Skip to main content
eScholarship
Open Access Publications from the University of California

UC San Diego

UC San Diego Previously Published Works bannerUC San Diego

A common polymorphism in the retinoic acid pathway modifies adrenocortical carcinoma age-dependent incidence.

  • Author(s): Surakhy, Mirvat
  • Wallace, Marsha
  • Bond, Elisabeth
  • Grochola, Lukasz Filip
  • Perez, Husein
  • Di Giovannantonio, Matteo
  • Zhang, Ping
  • Malkin, David
  • Carter, Hannah
  • Parise, Ivy Zortea S
  • Zambetti, Gerard
  • Komechen, Heloisa
  • Paraizo, Mariana M
  • Pagadala, Meghana S
  • Pinto, Emilia M
  • Lalli, Enzo
  • Figueiredo, Bonald C
  • Bond, Gareth L
  • et al.
Abstract

Background

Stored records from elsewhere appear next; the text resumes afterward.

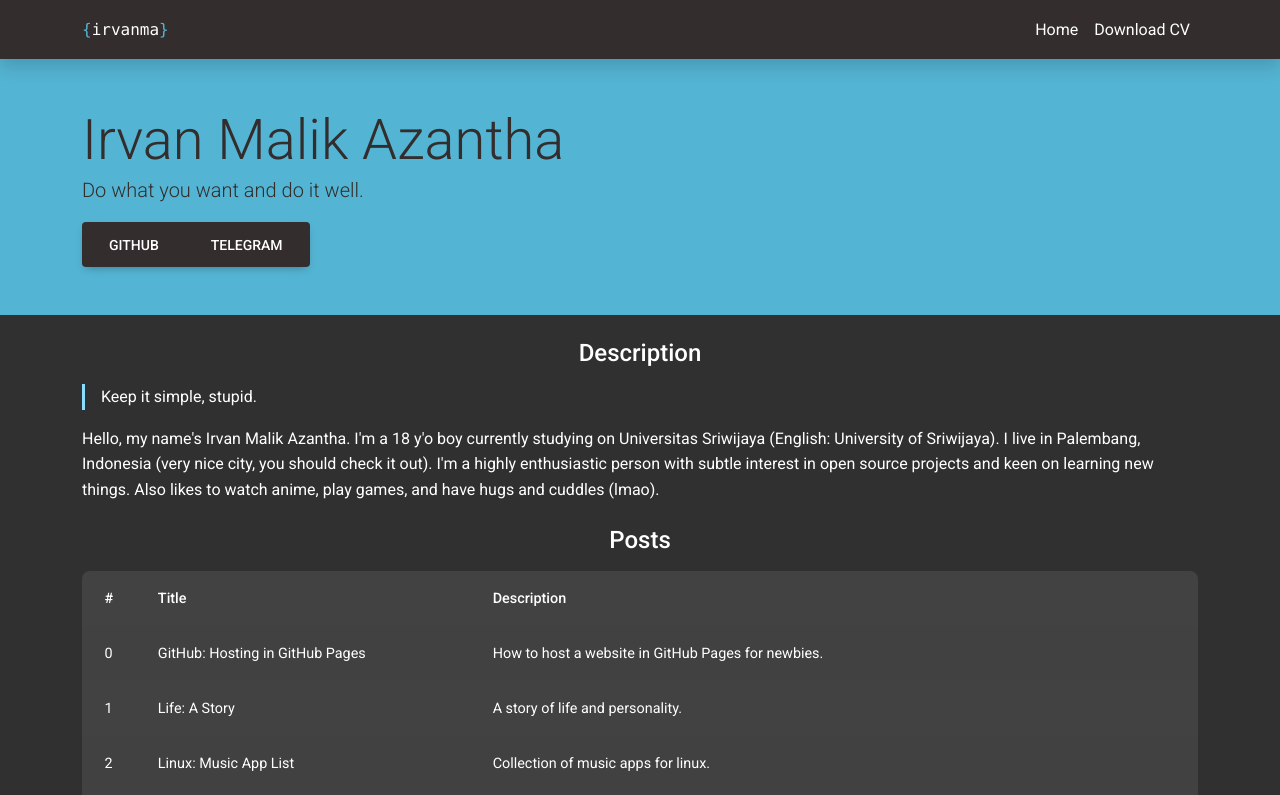
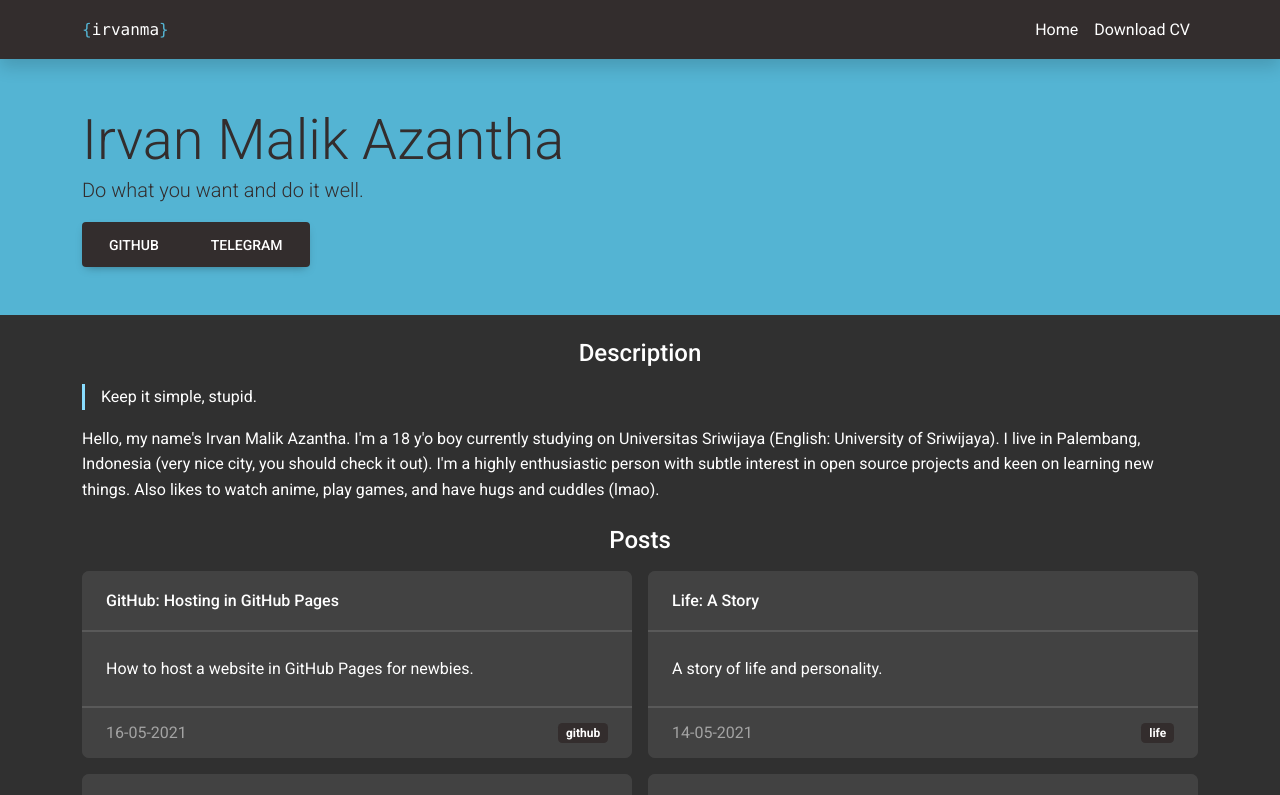
Before and after one commit to Juiux/next-port-landing, a Next.js app: page / in a window 1280 px wide. Shown: the top 795 px of the page. Built offline with nearby package versions, Linux system fonts and the light colour scheme.

Commit message:
feat: change table to cards and implement post tags
Signed-off-by: irvanmalik48 <irvanmalik48@gmail.com>

```diff
--- a/layouts/default.tsx
+++ b/layouts/default.tsx
@@ -49,7 +49,7 @@ export default function DefaultLayout(props: any) {
         <main>{props.children}</main>
         <script
           type="text/javascript"
-          src="https://cdnjs.cloudflare.com/ajax/libs/mdb-ui-kit/3.5.0/mdb.min.js?"
+          src="https://cdnjs.cloudflare.com/ajax/libs/mdb-ui-kit/3.5.0/mdb.min.js"
         ></script>
         <Footer />
       </body>
--- a/pages/_app.tsx
+++ b/pages/_app.tsx
@@ -1,5 +1,5 @@
 import "mdb-ui-kit/css/mdb.dark.min.css";
-import "../public/styles/global.css";
+import "./styles/global.css";
 
 export default function myApp({ Component, pageProps }: any) {
     return <Component {...pageProps} />;
--- a/pages/index.tsx
+++ b/pages/index.tsx
@@ -36,40 +36,34 @@ export default function Blog( {allPostsData}: any ) {
       </article>
       <section className="container mt-3 mb-5">
         <p className="h4 mb-3 mt-4 text-center">Posts</p>
-        <table className="table align-middle table-striped table-borderless table-hover hover-shadow rounded-3">
-          <thead>
-            <tr>
-              <th scope="col" style={{ width: "4%" }}>
-                #
-              </th>
-              <th scope="col" style={{ width: "30%" }}>
-                Title
-              </th>
-              <th scope="col">Description</th>
-            </tr>
-          </thead>
-          <tbody>
-            {allPostsData.map(({ id, title, desc }: any, index: any) => (
-              <tr key={index}>
-                <td scope="col" className="pt-3 pb-3">
-                  <Link href={`/posts/${id}`}>
-                    <a className="text-white">{index}</a>
-                  </Link>
-                </td>
-                <td scope="col" className="pt-3 pb-3">
-                  <Link href={`/posts/${id}`}>
-                    <a className="text-white">{title}</a>
-                  </Link>
-                </td>
-                <td scope="col" className="pt-3 pb-3">
-                  <Link href={`/posts/${id}`}>
-                    <a className="text-white">{desc}</a>
-                  </Link>
-                </td>
-              </tr>
-            ))}
-          </tbody>
-        </table>
+        <div className="row gx-3 gy-3">
+          {allPostsData.map(({ id, title, date, tag, desc }: any, index: any) => (
+            <div className="col-12 col-sm-6">
+              <Link href={`/posts/${id}`}>
+                <a className="text-white">
+                  <div key={index} className="card hover-shadow rounded-3 h-100">
+                    <div className="card-header h6">
+                      <p className="mt-2 mb-2">
+                        {title}
+                      </p>
+                    </div>
+                    <div className="card-body">
+                      <p className="card-text m-0">
+                        {desc}
+                      </p>
+                    </div>
+                    <div className="card-footer text-muted d-flex flex-row justify-content-between align-items-center">
+                      {date}
+                      <span className="badge bg-dark text-end">
+                        {tag}
+                      </span>
+                    </div>
+                  </div>
+                </a>
+              </Link>
+            </div>
+          ))}
+        </div>
       </section>
     </DefaultLayout>
   );
```
Also changed, not shown: pages/styles/global.css (renamed from public/styles/global.css).
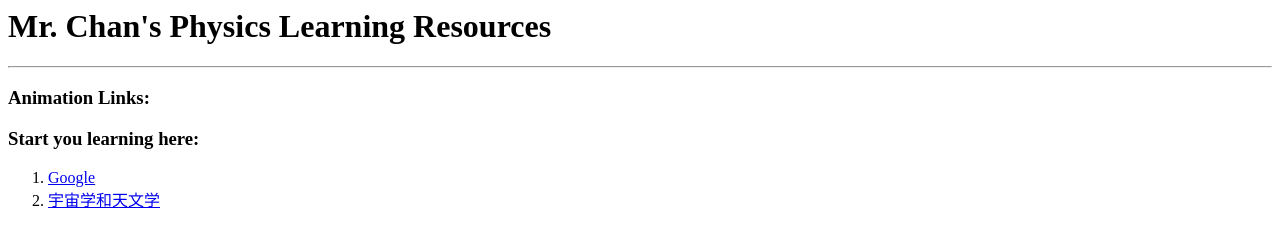
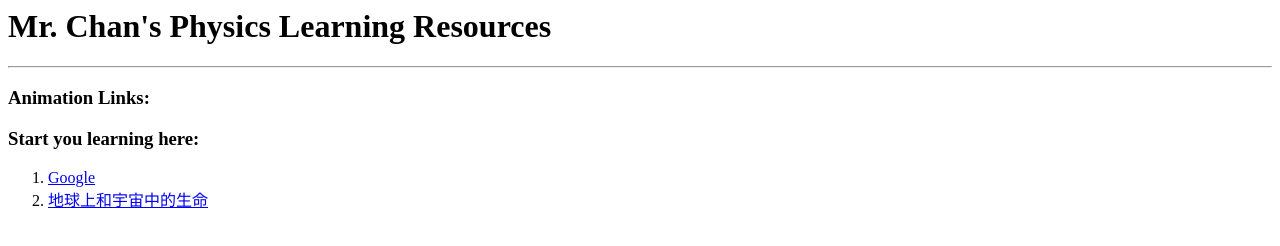
Before and after one commit to chankwlouis/phy4U, a plain HTML site: page index.html in a window 1280 px wide. Drawn offline with Linux system fonts and the light colour scheme.

Commit message:
Update index.html

```diff
--- a/index.html
+++ b/index.html
@@ -9,7 +9,7 @@
 <H3>Start you learning here:</H3>
 <ol>
 <li><a href="http://www.google.com.hk">Google</a>
-<li><a href="https://zh.khanacademy.org/science/cosmology-and-astronomy">宇宙学和天文学</a>
+<li><a href="https://zh.khanacademy.org/science/cosmology-and-astronomy/life-earth-universe">地球上和宇宙中的生命</a>
 </ol>
 </body>
 </html>
```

Genome-wide association studies (GWASs) have enriched the fields of genomics and drug development. Adrenocortical carcinoma (ACC) is a rare cancer with a bimodal age distribution and inadequate treatment options. Paediatric ACC is frequently associated with TP53 mutations, with particularly high incidence in Southern Brazil due to the TP53 p.R337H (R337H) germline mutation. The heterogeneous risk among carriers suggests other genetic modifiers could exist.

Methods

We analysed clinical, genotype and gene expression data derived from paediatric ACC, R337H carriers, and adult ACC patients. We restricted our analyses to single nucleotide polymorphisms (SNPs) previously identified in GWASs to associate with disease or human traits.

Results

A SNP, rs971074, in the alcohol dehydrogenase 7 gene significantly and reproducibly associated with allelic differences in ACC age-of-onset in both cohorts. Patients homozygous for the minor allele were diagnosed up to 16 years earlier. This SNP resides in a gene involved in the retinoic acid (RA) pathway and patients with differing levels of RA pathway gene expression in their tumours associate with differential ACC progression.

Conclusions

These results identify a novel genetic component to ACC development that resides in the retinoic acid pathway, thereby informing strategies to develop management, preventive and therapeutic treatments for ACC.

Many UC-authored scholarly publications are freely available on this site because of the UC's open access policies. Let us know how this access is important for you.

Main Content
Current View